We ran three days of Fashion Footprint Festivals again this summer, combining our popular sample sales with additional fun and pampering with a serious aim – to raise funds for our Fashion Footprint charity Tender Heart in India. The events were the established mix of updates on Fashion Footprint achievements, shopping, treats and food. For more on this and our fundraising for Tender Heart, see Our Communities.
RETAIL ROLL OUT
One of the most significant developments in this key pillar during 2012 has been the debut of Fashion Footprint among our retail employees. The programme was introduced to all stores across all brands in May 2012. An initial working party kicked off the retail introduction with representatives from all brands and different levels of seniority within the business.
The meeting identified a huge appetite from the stores to get involved in Fashion Footprint and unlocked a wide range of ideas to be explored. One recurrent theme was the reduction of stationery consumed and, because it involves all retail employees and impacts can be readily measured, it was selected as a pilot project. With one tangible commitment identified, the group decided to complement it with a second that would focus on the mindset of our retail teams. To this end, we asked employees to create and illustrate pledges that they believe can make a difference in their store.

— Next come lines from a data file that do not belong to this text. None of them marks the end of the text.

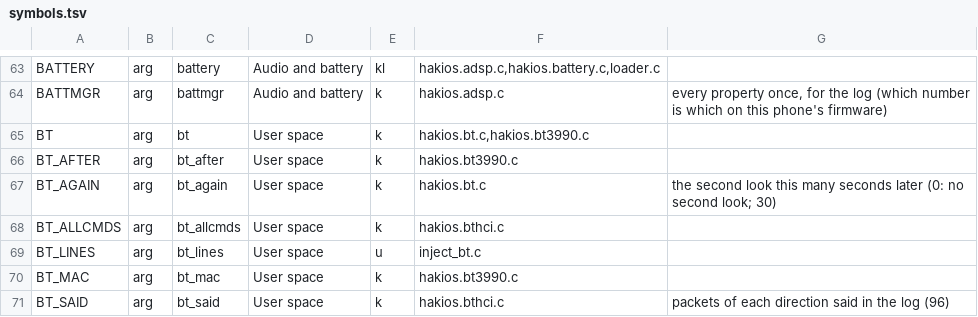
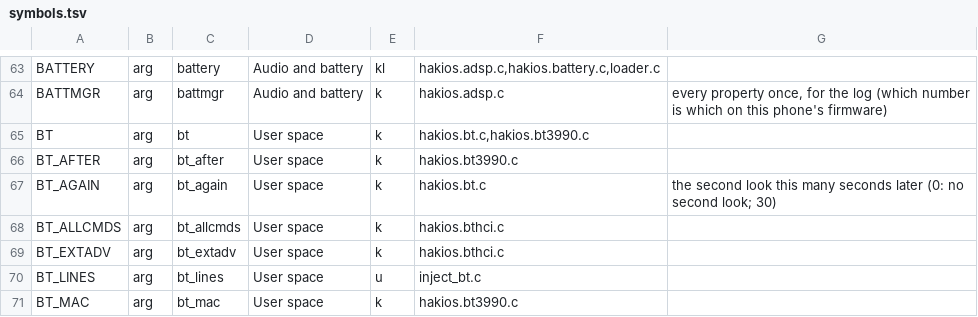
Before and after one commit to kiwiiiii-eth/hakios-xnu-kernel, a TSV file: configs/symbols.tsv, drawn as a sheet; only a part is shown, gaps mark what is left out; the shorter side is filled out with more unchanged rows.

Commit message:
bthci: the WCN3990's mask for bluetoothd: 0x0c5b's bits set (it stopped there: HCI initialization failed), LE extended/periodic advertising and extended scanning taken out of the mask and the LE features (mixed with the legacy ones the controller said Command Disallowed: exit(1)); bt_extadv=1 keeps them

```diff
--- a/configs/symbols.tsv
+++ b/configs/symbols.tsv
@@ -68,2 +68,3 @@ BT_AGAIN	arg	bt_again	User space	k	hakios.bt.c	the second look this many seconds
 BT_ALLCMDS	arg	bt_allcmds	User space	k	hakios.bthci.c	
+BT_EXTADV	arg	bt_extadv	User space	k	hakios.bthci.c	
 BT_LINES	arg	bt_lines	User space	u	inject_bt.c	
```
Also changed, not shown: 3 other files.
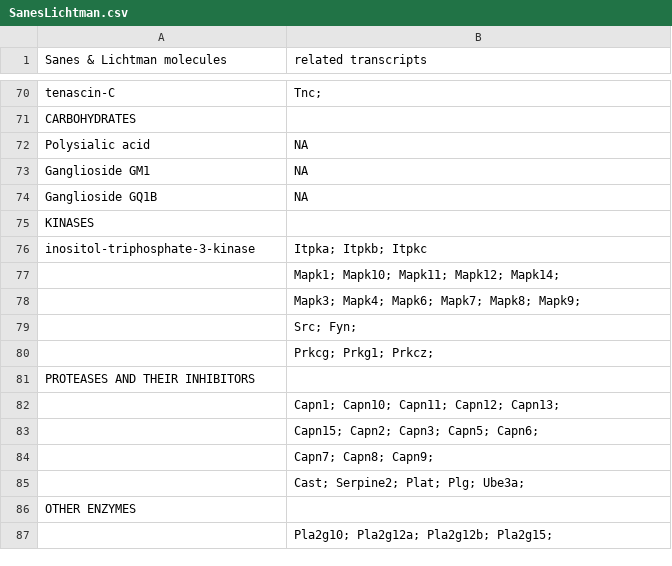
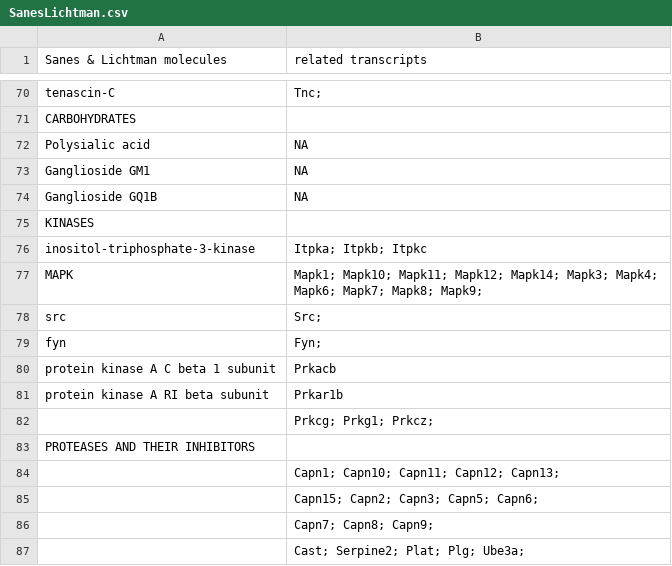
Before and after one commit to raynamharris/DissociationTest, a CSV file: data/SanesLichtman.csv, drawn as a sheet; only a part is shown, gaps mark what is left out; the shorter side is filled out with more unchanged rows; removed rows and columns are numbered as before the commit, all else as after; the diff names each change by its address in the sheet, - before the commit and + after, or states it on an @@ line.

```diff
--- a/data/SanesLichtman.csv
+++ b/data/SanesLichtman.csv
-row 77:  | Mapk1; Mapk10; Mapk11; Mapk12; Mapk14;
-row 78:  | Mapk3; Mapk4; Mapk6; Mapk7; Mapk8; Mapk9;
-row 79:  | Src; Fyn;
+row 77: MAPK | Mapk1; Mapk10; Mapk11; Mapk12; Mapk14; Mapk3; Mapk4; Mapk6; Mapk7; Mapk8; Mapk9;
+row 78: src | Src;
+row 79: fyn | Fyn;
+row 80: protein kinase A C beta 1 subunit | Prkacb
+row 81: protein kinase A RI beta subunit | Prkar1b
```
Also changed, not shown: 1 other file.
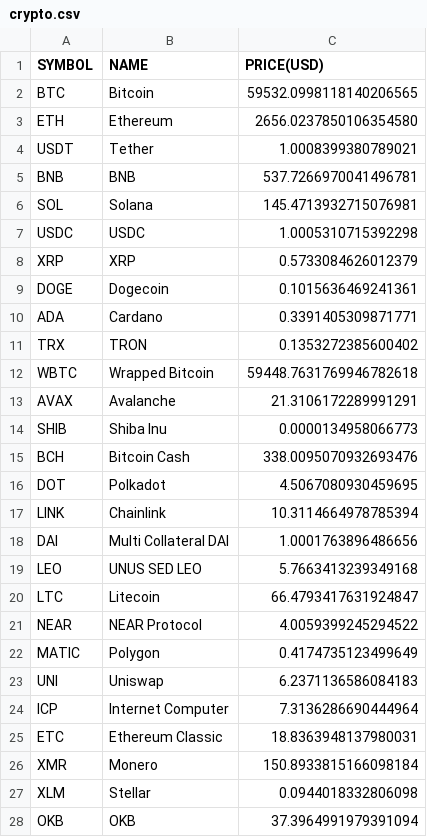
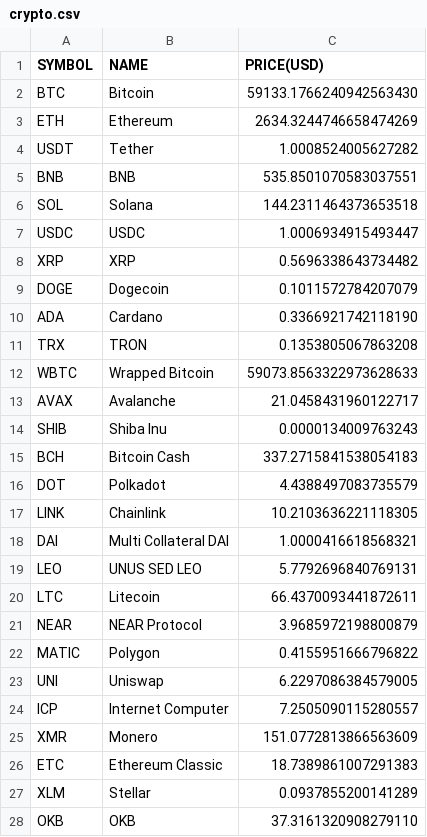
Before and after one commit to chrisliti/Crypto-Test, a CSV file: crypto.csv, drawn as a sheet; only a part is shown; the diff covers the shown part only.

```diff
--- a/crypto.csv
+++ b/crypto.csv
@@ -1,28 +1,28 @@
 SYMBOL,NAME,PRICE(USD)
-BTC,Bitcoin,59532.0998118140206565
-ETH,Ethereum,2656.0237850106354580
-USDT,Tether,1.0008399380789021
-BNB,BNB,537.7266970041496781
-SOL,Solana,145.4713932715076981
-USDC,USDC,1.0005310715392298
-XRP,XRP,0.5733084626012379
-DOGE,Dogecoin,0.1015636469241361
-ADA,Cardano,0.3391405309871771
-TRX,TRON,0.1353272385600402
-WBTC,Wrapped Bitcoin,59448.7631769946782618
-AVAX,Avalanche,21.3106172289991291
-SHIB,Shiba Inu,0.0000134958066773
-BCH,Bitcoin Cash,338.0095070932693476
-DOT,Polkadot,4.5067080930459695
-LINK,Chainlink,10.3114664978785394
-DAI,Multi Collateral DAI,1.0001763896486656
-LEO,UNUS SED LEO,5.7663413239349168
-LTC,Litecoin,66.4793417631924847
-NEAR,NEAR Protocol,4.0059399245294522
-MATIC,Polygon,0.4174735123499649
-UNI,Uniswap,6.2371136586084183
-ICP,Internet Computer,7.3136286690444964
-ETC,Ethereum Classic,18.8363948137980031
-XMR,Monero,150.8933815166098184
-XLM,Stellar,0.0944018332806098
-OKB,OKB,37.3964991979391094
+BTC,Bitcoin,59133.1766240942563430
+ETH,Ethereum,2634.3244746658474269
+USDT,Tether,1.0008524005627282
+BNB,BNB,535.8501070583037551
+SOL,Solana,144.2311464373653518
+USDC,USDC,1.0006934915493447
+XRP,XRP,0.5696338643734482
+DOGE,Dogecoin,0.1011572784207079
+ADA,Cardano,0.3366921742118190
+TRX,TRON,0.1353805067863208
+WBTC,Wrapped Bitcoin,59073.8563322973628633
+AVAX,Avalanche,21.0458431960122717
+SHIB,Shiba Inu,0.0000134009763243
+BCH,Bitcoin Cash,337.2715841538054183
+DOT,Polkadot,4.4388497083735579
+LINK,Chainlink,10.2103636221118305
+DAI,Multi Collateral DAI,1.0000416618568321
+LEO,UNUS SED LEO,5.7792696840769131
+LTC,Litecoin,66.4370093441872611
+NEAR,NEAR Protocol,3.9685972198800879
+MATIC,Polygon,0.4155951666796822
+UNI,Uniswap,6.2297086384579005
+ICP,Internet Computer,7.2505090115280557
+XMR,Monero,151.0772813866563609
+ETC,Ethereum Classic,18.7389861007291383
+XLM,Stellar,0.0937855200141289
+OKB,OKB,37.3161320908279110
```
Also changed, not shown: 5 added rows, 5 removed rows and 68 edited cells elsewhere in this file, crypto dated.csv.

Having identified these two launch targets, Fashion Footprint was introduced to every store manager via our area training meetings. This also allowed us to gather information on quantities of materials consumed in stores during 2011 and to focus efforts to reduce these.
Our effort to reduce stationery is already underway with orders streamlined according to the size and nature of the store. Maximum order quantities have been introduced and the way orders are submitted changed to remind us how much we consume.
The second of the two initial targets has seen a phenomenal response with our stores’ passion and enthusiasm for Fashion Footprint reflected in the pledge boards they have created, using recycled materials. Their pledges not only encapsulate a reduction in waste and energy consumption at work but also embrace home life too with some employees committing to make small changes to how they live knowing that these will add up to larger impacts, such as turning down the heating or using public transport.
Wallis spearheaded an exciting new employee volunteering pilot programme this year which came out of the Fashion Footprint Advisory Panel’s research and advice on something employees could get involved in. The brand is working with three organisations to provide volunteers for various projects and if it proves successful, there is the potential to adopt the approach across our other brands.
A focus group initially gauged employees’ appetite to get involved and two key themes emerged: people were keen to make a difference and believed they possessed skills that could benefit the wider community.
One employee who was involved said: “rather than shaking a collection tin, we wanted our transferable skills to be put to good use.” Three causes were identified as a result of the focus group: young people, homelessness and cancer. This work was followed up by a survey to identify levels of support across the brand and most of those who replied said they would be interested in getting involved.
Arcadia agreed that it would match the personal time given by employees. For instance, an employee volunteering a day of their holiday allowance is given the same amount of paid time by the company.
The three organisations chosen to take part in the volunteering pilot are:
- FAD (Fashion Awareness Direct), a creative charity that supports young people to bridge the gap between education and a career in fashion;
- Providence Row, a drop-in centre for the homeless in East London; and
- Paul’s Cancer Support Centre in Battersea, south London.
Partners were chosen on the basis that they are located close to head office in London and operate on a sufficiently small scale that volunteers feel they can really make a difference.
A hugely successful initial project took place in July this year, working with FAD and teenagers from socially deprived London Boroughs. The aim was to help FAD’s young people improve their self-image and provide them with careers advice. This took the form of a very pragmatic challenge to create a collection of sports inspired clothing to coincide with the Olympics and to be shown on the catwalk at an event hosted by the Fashion Retail Academy in central London.
Parents of the young people who attended the event told the 18 volunteers from Wallis that it was one of the best things that had ever happened to their children in terms of providing them with valuable life skills.
To date 126 hours have been given by individuals at Wallis, which has been matched by the business. The two other volunteering projects took place in September 2012 so we will include them in next year’s report.
TRAINING AND DEVELOPMENT
All employees in Buying and Merchandising, Design and Technical Services are required to attend Introduction to Ethical Trading training. The workshop is mandatory and is managed by the brands as part of their induction process. This year 310 employees have attended the workshops.
Purchasing Practices training is also being rolled out to employees in the above functions. We have made good progress towards our target of training 500 people by the end of 2012.